### EXERCISE DIRECTIONS
A copy is needed of each line in the records that has the word "from".

═══ EXTRACTED DATA ═══

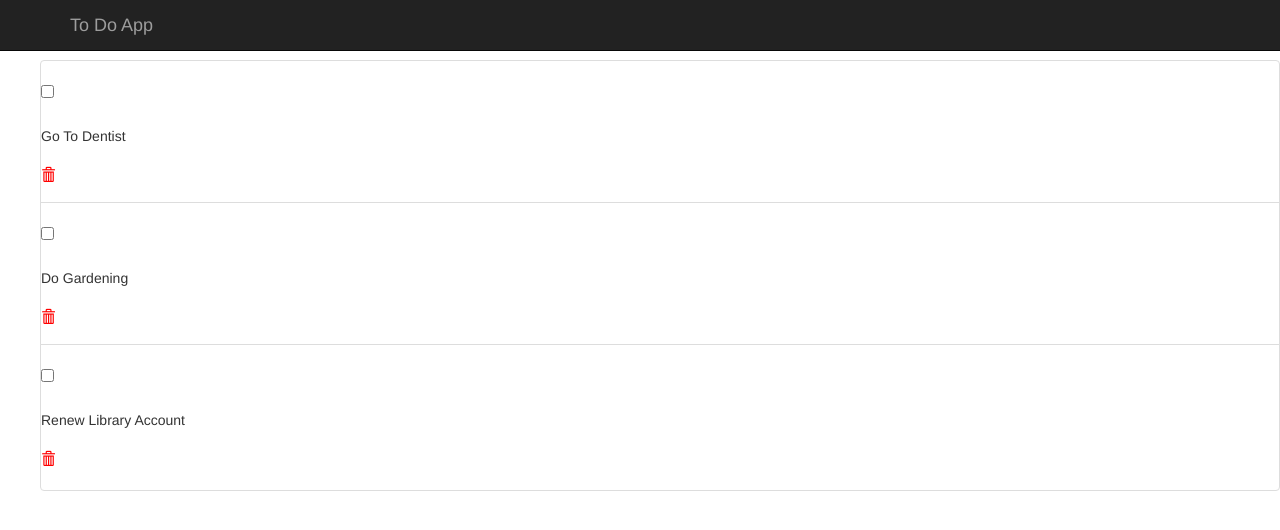
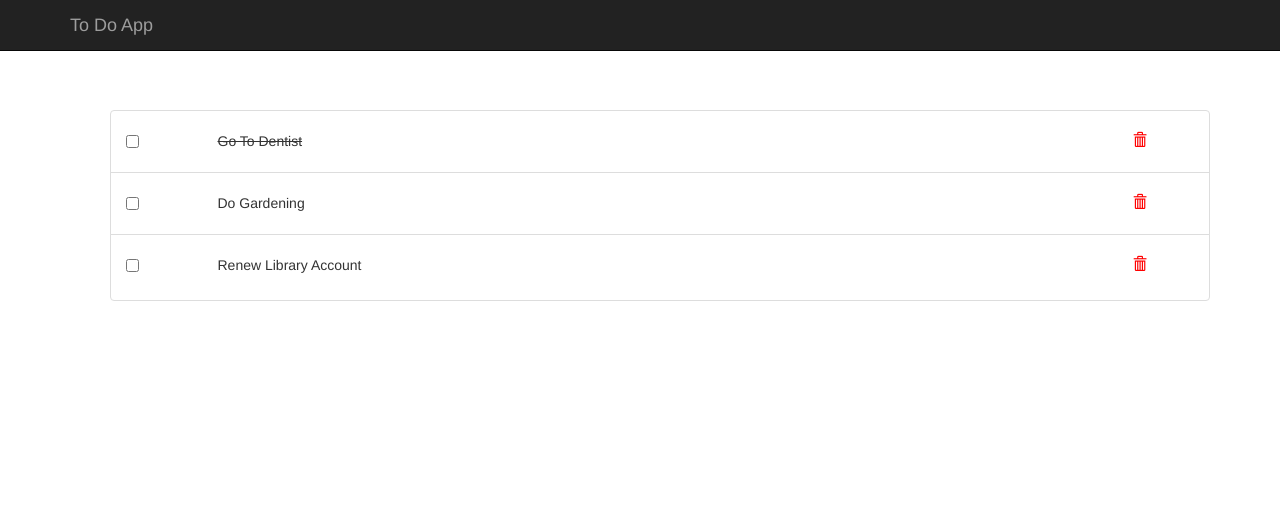
Before and after one commit to fallencloud/todo_react, a React (Create React App) app: page / in a window 1280 px wide. Shown: the top 530 px of the page. Built offline with nearby package versions, Linux system fonts and the light colour scheme.

Commit message:
Fixed UI and added state

```diff
--- a/src/App.js
+++ b/src/App.js
@@ -1,6 +1,6 @@
 import React, { Component } from 'react';
-import Header from './components/Header';
-import ToDo from './components/ToDo';
+import Nav from './components/Nav';
+import Tasks from './components/Tasks';
 
 import 'bootstrap/dist/css/bootstrap.min.css';
 import './App.css';
@@ -9,12 +9,15 @@ class App extends Component {
   render() {
     return (
       <div className='App'>
-        <Header branding='To Do App' />
-        <ul>
-          <ToDo task='Go To Dentist' />
-          <ToDo task='Do Gardening' />
-          <ToDo task='Renew Library Account' />
-        </ul>
+        <Nav branding='To Do App' />
+        <div className='container'>
+          <div className='content-area row' />
+          <div className='col-8'>
+            <ul>
+              <Tasks />
+            </ul>
+          </div>
+        </div>
       </div>
     );
   }
--- a/src/components/Header.js
+++ b/src/components/Nav.js
@@ -1,7 +1,7 @@
 import React from 'react';
 import PropTypes from 'prop-types';
 
-const Header = props => {
+const Nav = props => {
   const { branding } = props;
   return (
     <nav className='navbar navbar-inverse navbar-fixed-top'>
@@ -16,12 +16,12 @@ const Header = props => {
   );
 };
 
-Header.defaultProps = {
+Nav.defaultProps = {
   branding: 'My App'
 };
 
-Header.propTypes = {
+Nav.propTypes = {
   branding: PropTypes.string.isRequired
 };
 
-export default Header;
+export default Nav;
--- /dev/null
+++ b/src/components/Tasks.js
@@ -0,0 +1,26 @@
+import React, { Component } from 'react';
+import ToDo from './ToDo';
+
+class Tasks extends Component {
+  state = {
+    tasks: [
+      { id: 1, desc: 'Go To Dentist', isComplete: true },
+      { id: 2, desc: 'Do Gardening', isComplete: false },
+      { id: 1, desc: 'Renew Library Account', isComplete: false }
+    ]
+  };
+  render() {
+    //destructuring the contacts
+    const { tasks } = this.state;
+    console.log(tasks);
+    return (
+      <div>
+        {tasks.map(task => (
+          <ToDo key={task.id} task={task} />
+        ))}
+      </div>
+    );
+  }
+}
+
+export default Tasks;
--- a/src/components/ToDo.js
+++ b/src/components/ToDo.js
@@ -3,23 +3,25 @@ import PropTypes from 'prop-types';
 
 class ToDo extends Component {
   render() {
-    const { task } = this.props;
+    const { desc, isComplete } = this.props.task;
     return (
       <li className='list-group-item checkbox'>
         <div className='row'>
-          <div className='col-1 checkbox'>
+          <div className='col-md-1 col-xs-1 col-lg-1 col-sm-1 checkbox'>
             <label>
-              <input id='toggleTaskStatus' type='checkbox' />
+              <input type='checkbox' value='' />
             </label>
           </div>
-          <div className='col-10 task-text '>{task}</div>
-          <div className='col-1 delete-icon-area'>
+          <div
+            className={`col-md-10 col-xs-10 col-lg-10 col-sm-10 task-text ${
+              isComplete ? 'complete' : null
+            }`}
+          >
+            {desc}
+          </div>
+          <div className='col-md-1 col-xs-1 col-lg-1 col-sm-1 delete-icon-area'>
             <a className='' href='/'>
-              <i
-                id='deleteTask'
-                data-id='0'
-                className='delete-icon glyphicon glyphicon-trash'
-              />
+              <i className='delete-icon glyphicon glyphicon-trash' />
             </a>
           </div>
         </div>
@@ -29,7 +31,7 @@ class ToDo extends Component {
 }
 
 ToDo.propTypes = {
-  task: PropTypes.string.isRequired
+  task: PropTypes.object.isRequired
 };
 
 export default ToDo;
```
Also changed, not shown: 1 other file (tests, documents, lock files or other folders).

═══

### RESPONSE AREA
 import React, { Component } from 'react';
-import Header from './components/Header';
-import ToDo from './components/ToDo';
+import Nav from './components/Nav';
+import Tasks from './components/Tasks';
 import React from 'react';
 import PropTypes from 'prop-types';
+import React, { Component } from 'react';
+import ToDo from './ToDo';
@@ -3,23 +3,25 @@ import PropTypes from 'prop-types';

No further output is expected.